Fig. 5
figure 5

Positive and negative effects of different types of food on psoriasis. All data shown are the percentage of participants. Participants (n = 2699 [27.2%] of the total population) stated that food can have positive or negative effects on their disease severity. They were asked to evaluate different types of food and how it affects their disease. Darker color shades represent a higher percentage

Only 21.2% (n = 1408) of overweight participants reported currently exercising to lose weight. Participants who were overweight reported greater discomfort with physical activity than those with BMI < 25 kg/m2 (Fig. 6a) when their psoriasis is active. One-quarter (25.6%; n = 904) of participants with mild psoriasis and 46.6% (n = 514) of participants with moderate to severe psoriasis said that psoriasis has prevented them from exercising at least once.
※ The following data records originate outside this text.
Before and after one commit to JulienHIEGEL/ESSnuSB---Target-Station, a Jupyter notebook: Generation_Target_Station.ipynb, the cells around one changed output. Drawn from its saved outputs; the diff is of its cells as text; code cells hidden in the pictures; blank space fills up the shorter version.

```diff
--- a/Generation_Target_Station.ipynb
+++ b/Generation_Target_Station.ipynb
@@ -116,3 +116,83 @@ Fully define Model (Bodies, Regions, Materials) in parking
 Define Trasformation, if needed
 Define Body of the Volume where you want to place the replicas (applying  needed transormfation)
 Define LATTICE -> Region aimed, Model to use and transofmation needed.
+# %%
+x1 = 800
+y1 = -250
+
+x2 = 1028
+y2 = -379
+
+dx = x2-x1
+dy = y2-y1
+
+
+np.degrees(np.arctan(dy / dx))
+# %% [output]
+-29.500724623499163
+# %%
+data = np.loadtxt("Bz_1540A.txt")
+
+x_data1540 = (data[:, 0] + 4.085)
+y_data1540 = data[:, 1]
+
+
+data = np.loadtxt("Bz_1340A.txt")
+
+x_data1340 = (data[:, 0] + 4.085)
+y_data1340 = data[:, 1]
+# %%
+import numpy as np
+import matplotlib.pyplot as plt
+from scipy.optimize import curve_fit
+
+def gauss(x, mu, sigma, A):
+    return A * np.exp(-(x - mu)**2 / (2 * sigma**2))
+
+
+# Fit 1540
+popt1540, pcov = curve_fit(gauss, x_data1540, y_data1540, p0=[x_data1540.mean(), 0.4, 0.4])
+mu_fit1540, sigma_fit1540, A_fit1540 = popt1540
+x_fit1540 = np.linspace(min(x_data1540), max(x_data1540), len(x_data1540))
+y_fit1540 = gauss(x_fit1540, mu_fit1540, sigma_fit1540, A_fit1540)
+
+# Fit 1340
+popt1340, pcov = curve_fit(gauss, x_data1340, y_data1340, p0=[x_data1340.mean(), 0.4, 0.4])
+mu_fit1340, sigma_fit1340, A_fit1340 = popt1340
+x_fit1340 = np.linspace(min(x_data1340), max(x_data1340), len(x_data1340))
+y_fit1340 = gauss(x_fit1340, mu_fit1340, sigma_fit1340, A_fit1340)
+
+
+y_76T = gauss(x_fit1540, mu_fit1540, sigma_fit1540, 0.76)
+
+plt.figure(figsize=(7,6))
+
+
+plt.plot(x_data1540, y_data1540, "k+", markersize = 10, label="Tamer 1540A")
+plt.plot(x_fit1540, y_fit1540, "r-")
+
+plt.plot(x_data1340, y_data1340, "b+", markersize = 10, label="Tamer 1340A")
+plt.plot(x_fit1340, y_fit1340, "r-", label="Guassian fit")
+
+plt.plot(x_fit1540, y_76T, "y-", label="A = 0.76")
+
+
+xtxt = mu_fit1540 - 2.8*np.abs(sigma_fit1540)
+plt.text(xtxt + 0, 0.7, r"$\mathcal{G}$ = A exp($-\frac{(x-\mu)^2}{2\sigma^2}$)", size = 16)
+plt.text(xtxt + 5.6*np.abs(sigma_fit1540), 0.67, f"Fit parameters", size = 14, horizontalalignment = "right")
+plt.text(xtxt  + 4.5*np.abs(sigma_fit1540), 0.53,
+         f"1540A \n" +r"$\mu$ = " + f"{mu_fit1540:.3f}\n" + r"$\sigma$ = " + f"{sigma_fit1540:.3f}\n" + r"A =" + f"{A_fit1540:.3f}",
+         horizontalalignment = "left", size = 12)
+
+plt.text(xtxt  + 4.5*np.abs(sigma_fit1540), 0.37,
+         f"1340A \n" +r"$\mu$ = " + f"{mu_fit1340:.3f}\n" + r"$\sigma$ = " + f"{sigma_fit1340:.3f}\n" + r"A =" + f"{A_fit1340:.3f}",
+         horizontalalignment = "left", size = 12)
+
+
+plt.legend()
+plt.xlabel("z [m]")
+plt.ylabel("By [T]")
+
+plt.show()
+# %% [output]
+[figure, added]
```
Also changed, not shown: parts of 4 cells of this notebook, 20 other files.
Figure 6b illustrates how active psoriasis is associated with discomfort with physical activities in participants with increasing disease severity, to the extent of causing total abandonment of physical activity. Eighteen percent of participants with mild psoriasis and 25.8% of participants with moderate to severe psoriasis said that exercise can influence their disease severity. These participants were asked to evaluate different types of physical activity and how they affected their disease severity (Fig. 7). While walking, cycling, and endurance sports showed positive effects in 41.0%, 32.4%, and 26.6% of participants, respectively, housework showed a negative impact on psoriasis severity in 31.1% of participants.

Fig. 6
figure 6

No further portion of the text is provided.